UK government to meet NUJ to discuss media cuts
4 March 2009
The NUJ is to meet UK Culture Secretary Andy Burnham in urgent talks to save local media from the ravages of the recession and the cutbacks and job losses imposed by newspaper publishers and TV companies.
The union is engaged in wide-ranging discussions on the future of the industry and later this month will put its case for strengthening local journalism to Andy Burnham, when he meets the NUJ Parliamentary group.
Answering questions in the commons this week, the Culture Secretary promised to meet the union and said:
"We need to come forward with proposals to ensure that there are high-quality training and media at a local level across all media.
"We need to look afresh at how best to provide local news in future and to consider other ways of working – perhaps local newspapers working with media at a regional level or other possibilities that might include considering the role of regional development agencies and the Learning and Skills Council.
"The time has come for Parliament to take a greater interest in the health of journalism at local level, and particularly in how it might relate to skills and to the health of democracy."
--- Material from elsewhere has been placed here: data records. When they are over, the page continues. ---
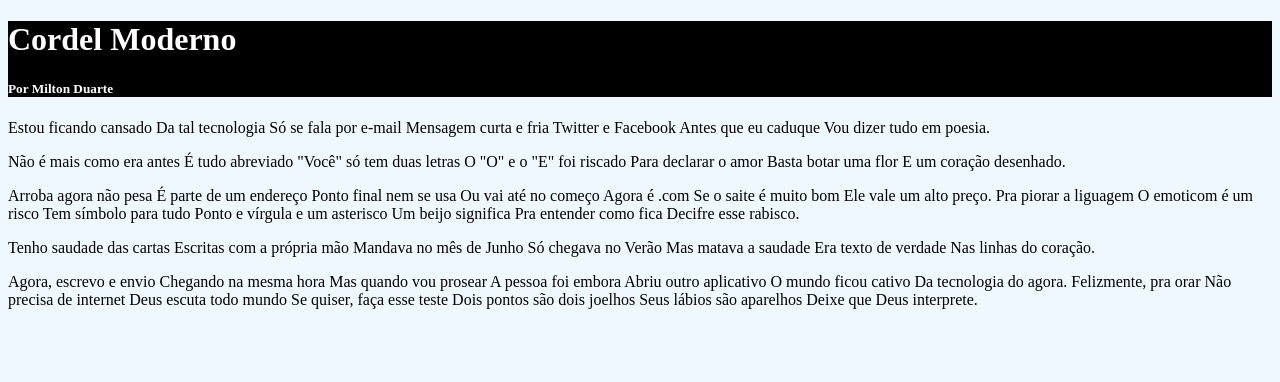
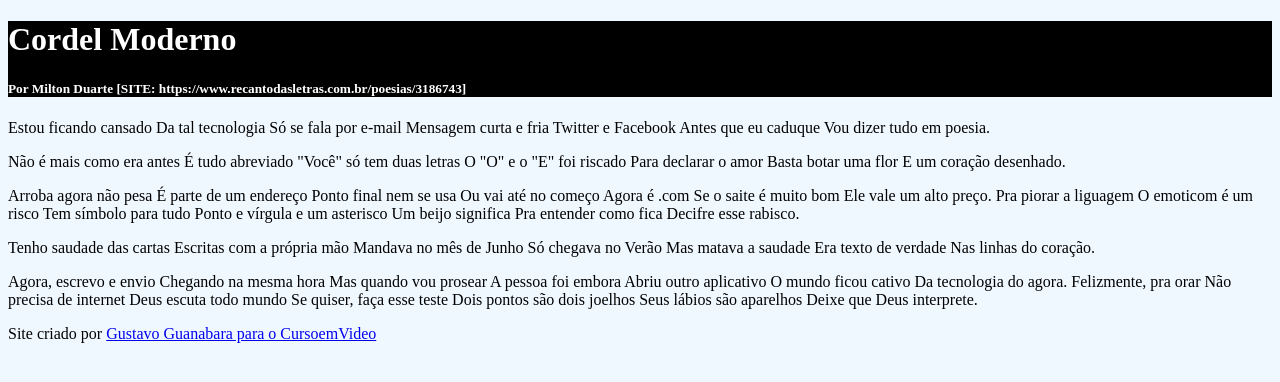
Before and after one commit to FabianaNevesPe/html-css, a plain HTML site: page desafios/desafio-cordel/pacote-d012/index.html in a window 1280 px wide. Drawn offline with Linux system fonts and the light colour scheme.

Commit message:
atualizado

```diff
--- a/desafios/desafio-cordel/pacote-d012/index.html
+++ b/desafios/desafio-cordel/pacote-d012/index.html
@@ -7,11 +7,15 @@
     <link rel="stylesheet" href="style.css">
 </head>
 <body>
-    <main>
-        <div class="topo">
-            <h1>Cordel Moderno</h1>
-            <h5>Por Milton Duarte</h5>
-        </div>
+    <header>
+
+            <div class="topo">
+                <h1>Cordel Moderno</h1>
+                <h5>Por Milton Duarte
+                    [SITE: https://www.recantodasletras.com.br/poesias/3186743]
+                </h5>
+            </div>
+    </header>
             <p>Estou ficando cansado
                 Da tal tecnologia
                 Só se fala por e-mail
@@ -73,7 +77,10 @@
                 Deixe que Deus interprete.
             </p>
 
-    </main>
+
+    <footer>
+        <p>Site criado por <a href="https://gustavoguanabara.github.io" target="_blank">Gustavo Guanabara para o CursoemVideo</a></p>
+    </footer>
 
 
 
```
Andy Burnham referred to the reviews being conducted of the regulations on media ownership by the Office of Fair Trading and by Lord Carter of the business department on "Digital Britain", which is expected to make recommendations on developing online news output. Newspaper owners have been lobbying for a loosening of the regulations and proposing various schemes of public subsidy.
The NUJ opposes public money going directly to the media companies that cut resources to the bone to satisfy shareholders and is exploring alternative ways of boosting local media. It is setting up a high-powered Local Media Commission, consisting of leading industry and union figures and academic experts. The Commission will meet in London on 30 March.
Labour MP Denis MacShane, a former President of the NUJ, has called on the Government to convene a newspaper industry summit to "stop the haemorrhage of journalist jobs and the closure on scores of local papers with question marks over the strength and survival of national papers."